◆ Required work ◆
Scan the listing below. Return every line containing the string "success".

◆ Task material ◆

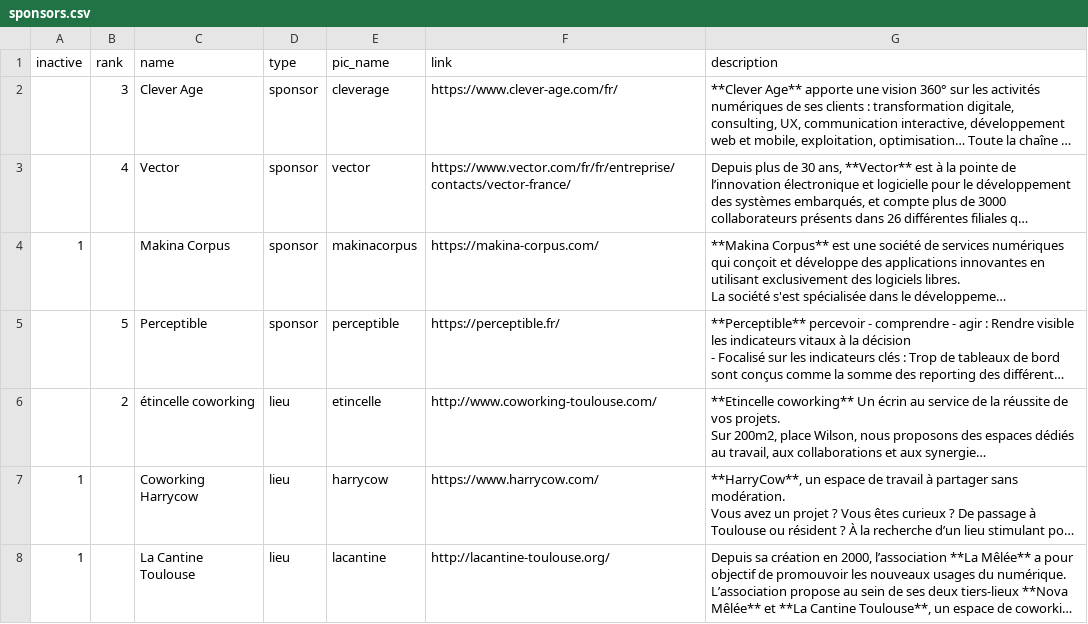
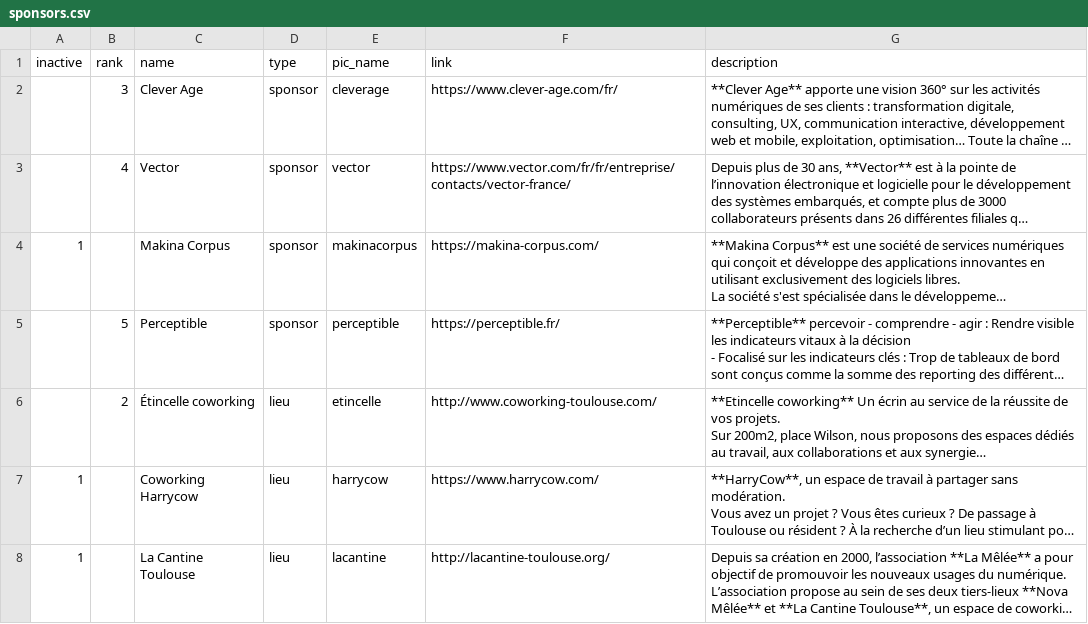
Before and after one commit to ToulouseDataViz/website, a CSV file: src/data/sponsors.csv, drawn as a sheet; only a part is shown; long unchanged cells end in …; the diff covers the shown part only; the diff names each change by its address in the sheet, - before the commit and + after, or states it on an @@ line.

Commit message:
fix: "sponsors" page is back fix: images resized

```diff
--- a/src/data/sponsors.csv
+++ b/src/data/sponsors.csv
-C6 (name): étincelle coworking
+C6 (name): Étincelle coworking
```
Also changed, not shown: 1 edited cell elsewhere in this file, src/data/home_content.csv, 32 other files.
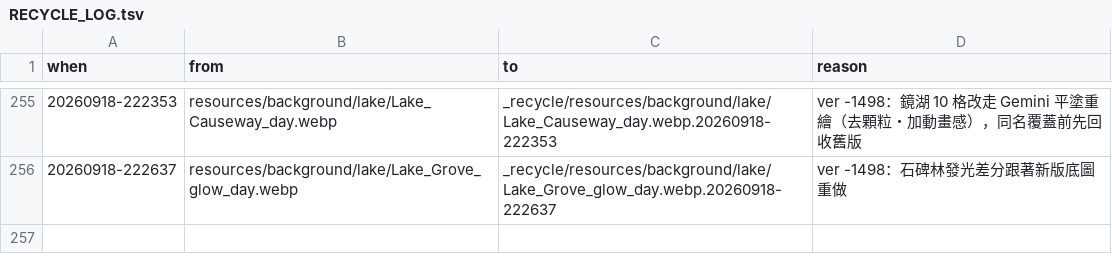
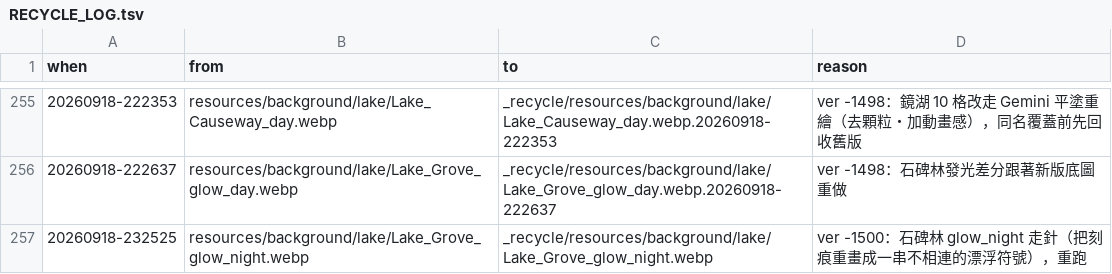
Before and after one commit to raykueco-debug/TIVOT, a TSV file: _recycle/RECYCLE_LOG.tsv, drawn as a sheet; only a part is shown, gaps mark what is left out.

```diff
--- a/_recycle/RECYCLE_LOG.tsv
+++ b/_recycle/RECYCLE_LOG.tsv
@@ -256 +256,2 @@ when	from	to	reason
 20260918-222637	resources/background/lake/Lake_Grove_glow_day.webp	_recycle/resources/background/lake/Lake_Grove_glow_day.webp.20260918-222637	ver -1498：石碑林發光差分跟著新版底圖重做
+20260918-232525	resources/background/lake/Lake_Grove_glow_night.webp	_recycle/resources/background/lake/Lake_Grove_glow_night.webp	ver -1500：石碑林 glow_night 走針（把刻痕重畫成一串不相連的漂浮符號），重跑
```
Also changed, not shown: 2 other files.
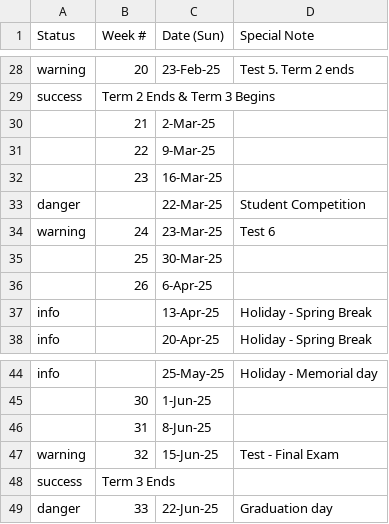
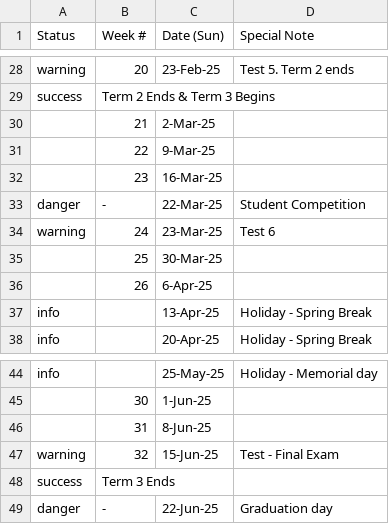
Before and after one commit to JerseyTamilAcademy/NJTA, a CSV file: NJTA.Web/App_Data/Calendar.Edison.csv, drawn as a sheet; only a part is shown, gaps mark what is left out.

Commit message:
Fix calendar data

```diff
--- a/NJTA.Web/App_Data/Calendar.Edison.csv
+++ b/NJTA.Web/App_Data/Calendar.Edison.csv
@@ -32,3 +32,3 @@ success,Term 2 Ends & Term 3 Begins,,
 ,23,16-Mar-25,
-danger,,22-Mar-25,Student Competition
+danger,-,22-Mar-25,Student Competition
 warning,24,23-Mar-25,Test 6
@@ -48,2 +48,2 @@ warning,32,15-Jun-25,Test - Final Exam
 success,Term 3 Ends,,
-danger,33,22-Jun-25,Graduation day
+danger,-,22-Jun-25,Graduation day
```
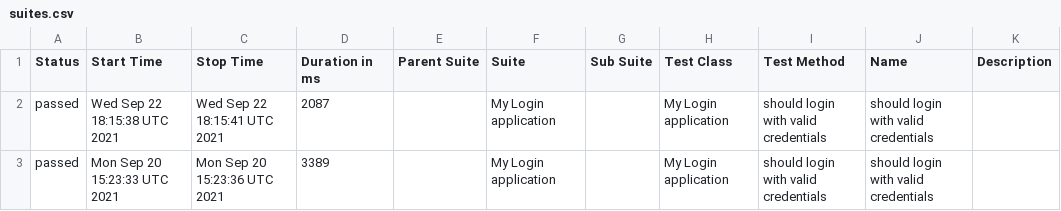
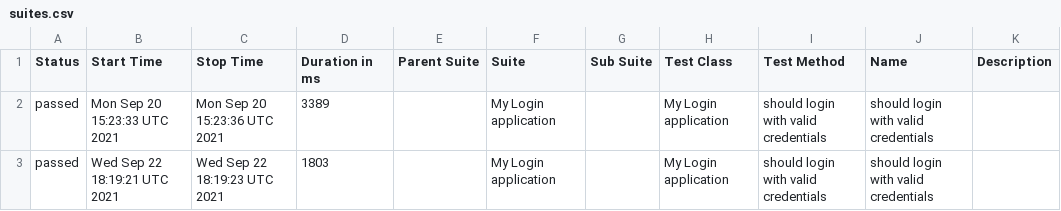
Before and after one commit to Tarasttest/duedatestart, a CSV file: docs/data/suites.csv, drawn as a sheet.

```diff
--- a/docs/data/suites.csv
+++ b/docs/data/suites.csv
@@ -1,3 +1,3 @@
 "Status","Start Time","Stop Time","Duration in ms","Parent Suite","Suite","Sub Suite","Test Class","Test Method","Name","Description"
-"passed","Wed Sep 22 18:15:38 UTC 2021","Wed Sep 22 18:15:41 UTC 2021","2087","","My Login application","","My Login application","should login with valid credentials","should login with valid credentials",""
 "passed","Mon Sep 20 15:23:33 UTC 2021","Mon Sep 20 15:23:36 UTC 2021","3389","","My Login application","","My Login application","should login with valid credentials","should login with valid credentials",""
+"passed","Wed Sep 22 18:19:21 UTC 2021","Wed Sep 22 18:19:23 UTC 2021","1803","","My Login application","","My Login application","should login with valid credentials","should login with valid credentials",""
```
Also changed, not shown: 49 other files.
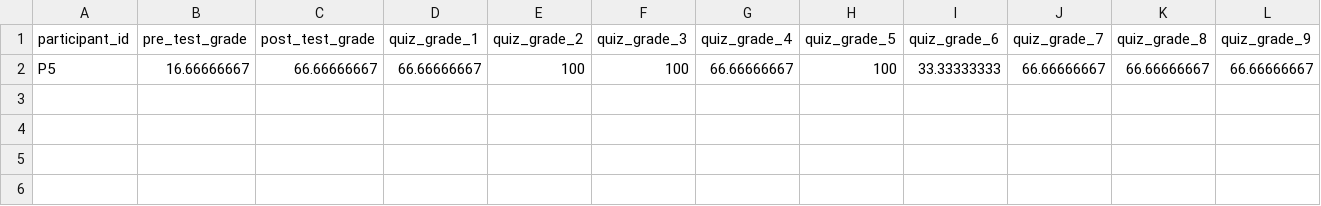
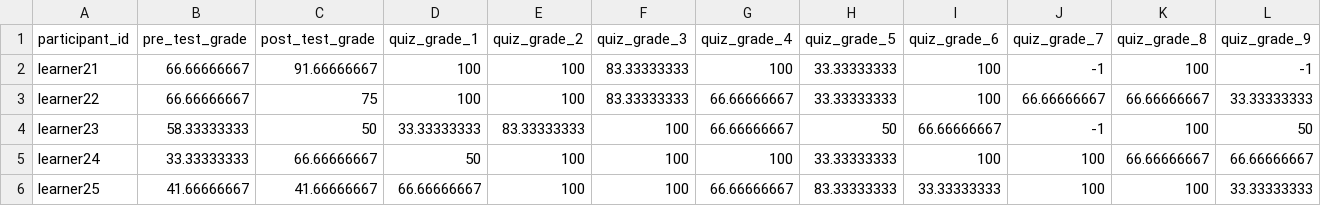
Before and after one commit to paulhur/UNIST-Activity, a CSV file: data/participant5.csv, drawn as a sheet; only a part is shown; removed rows and columns are numbered as before the commit, all else as after; rows hold the shown columns only; the diff names each change by its address in the sheet, - before the commit and + after, or states it on an @@ line.

```diff
--- a/data/participant5.csv
+++ b/data/participant5.csv
-row 2: P5 | 16.66666667 | 66.66666667 | 66.66666667 | 100 | 100 | 66.66666667 | 100 | 33.33333333 | 66.66666667 | 66.66666667 | 66.66666667
+row 2: learner21 | 66.66666667 | 91.66666667 | 100 | 100 | 83.33333333 | 100 | 33.33333333 | 100 | -1 | 100 | -1
+row 3: learner22 | 66.66666667 | 75 | 100 | 100 | 83.33333333 | 66.66666667 | 33.33333333 | 100 | 66.66666667 | 66.66666667 | 33.33333333
+row 4: learner23 | 58.33333333 | 50 | 33.33333333 | 83.33333333 | 100 | 66.66666667 | 50 | 66.66666667 | -1 | 100 | 50
+row 5: learner24 | 33.33333333 | 66.66666667 | 50 | 100 | 100 | 100 | 33.33333333 | 100 | 100 | 66.66666667 | 66.66666667
+row 6: learner25 | 41.66666667 | 41.66666667 | 66.66666667 | 100 | 100 | 66.66666667 | 83.33333333 | 33.33333333 | 100 | 100 | 33.33333333
```
Also changed, not shown: data/participant1.csv, data/participant2.csv, 3 other files.
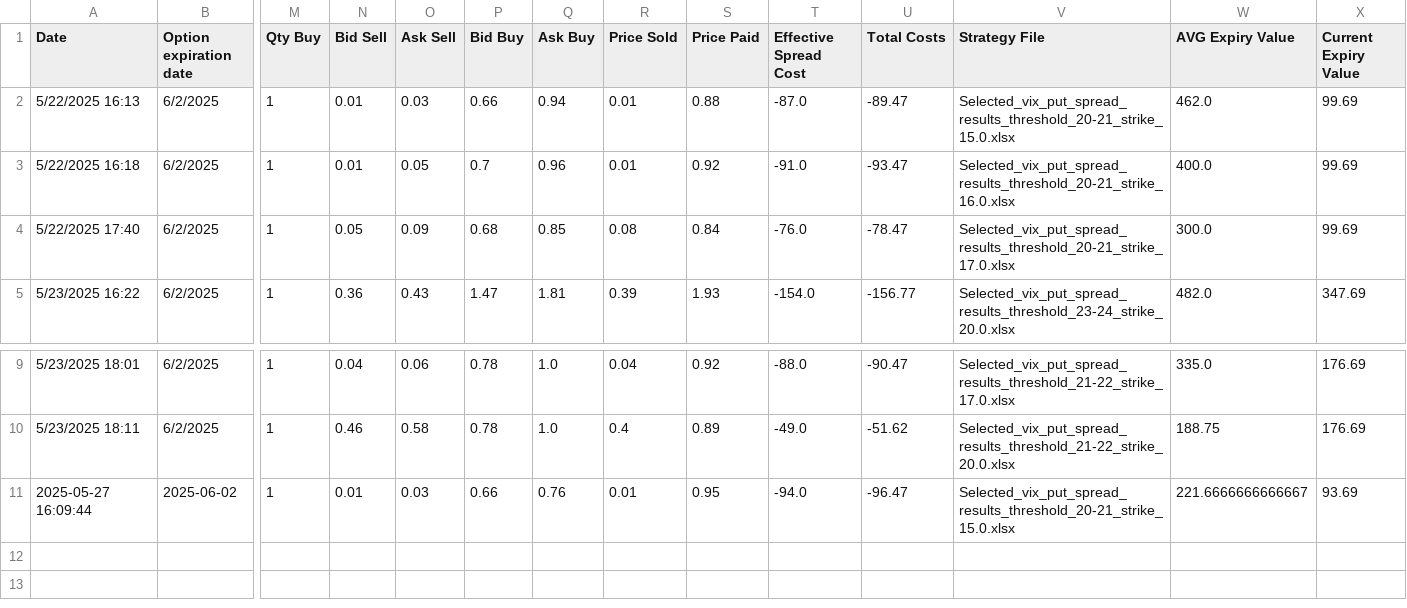
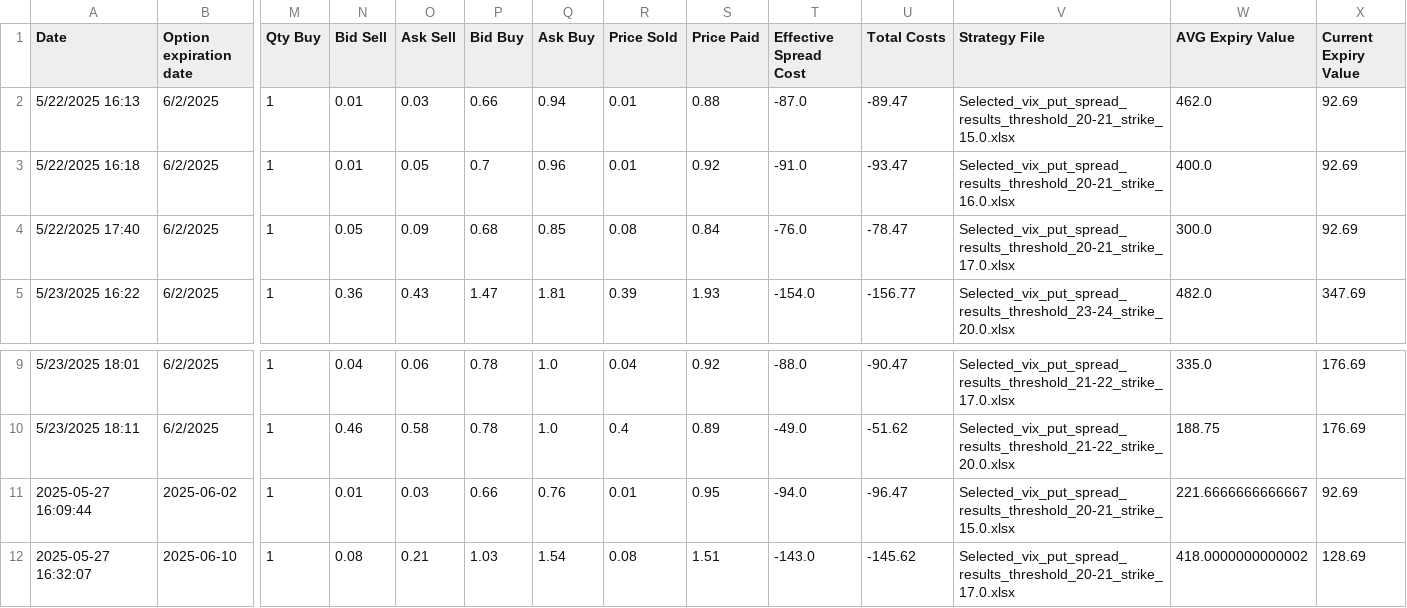
Before and after one commit to BenjiFaccin/VIX_trading_strategy, a CSV file: static/data/entry_trades.csv, drawn as a sheet; only a part is shown, gaps mark what is left out; rows hold the shown columns only; the diff names each change by its address in the sheet, - before the commit and + after, or states it on an @@ line.

Commit message:
Trade Update

```diff
--- a/static/data/entry_trades.csv
+++ b/static/data/entry_trades.csv
-X2:X4 (Current Expiry Value): 99.69
+X2:X4 (Current Expiry Value): 92.69
-X11 (Current Expiry Value): 93.69
+X11 (Current Expiry Value): 92.69
+row 12: 2025-05-27 16:32:07 | 2025-06-10 | 1 | 0.08 | 0.21 | 1.03 | 1.54 | 0.08 | 1.51 | -143.0 | -145.62 | Selected_vix_put_spread_results_threshold_20-21_strike_17.0.xlsx | 418.0000000000002 | 128.69
```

◆ Output of the task ◆
@@ -32,3 +32,3 @@ success,Term 2 Ends & Term 3 Begins,,
 success,Term 3 Ends,,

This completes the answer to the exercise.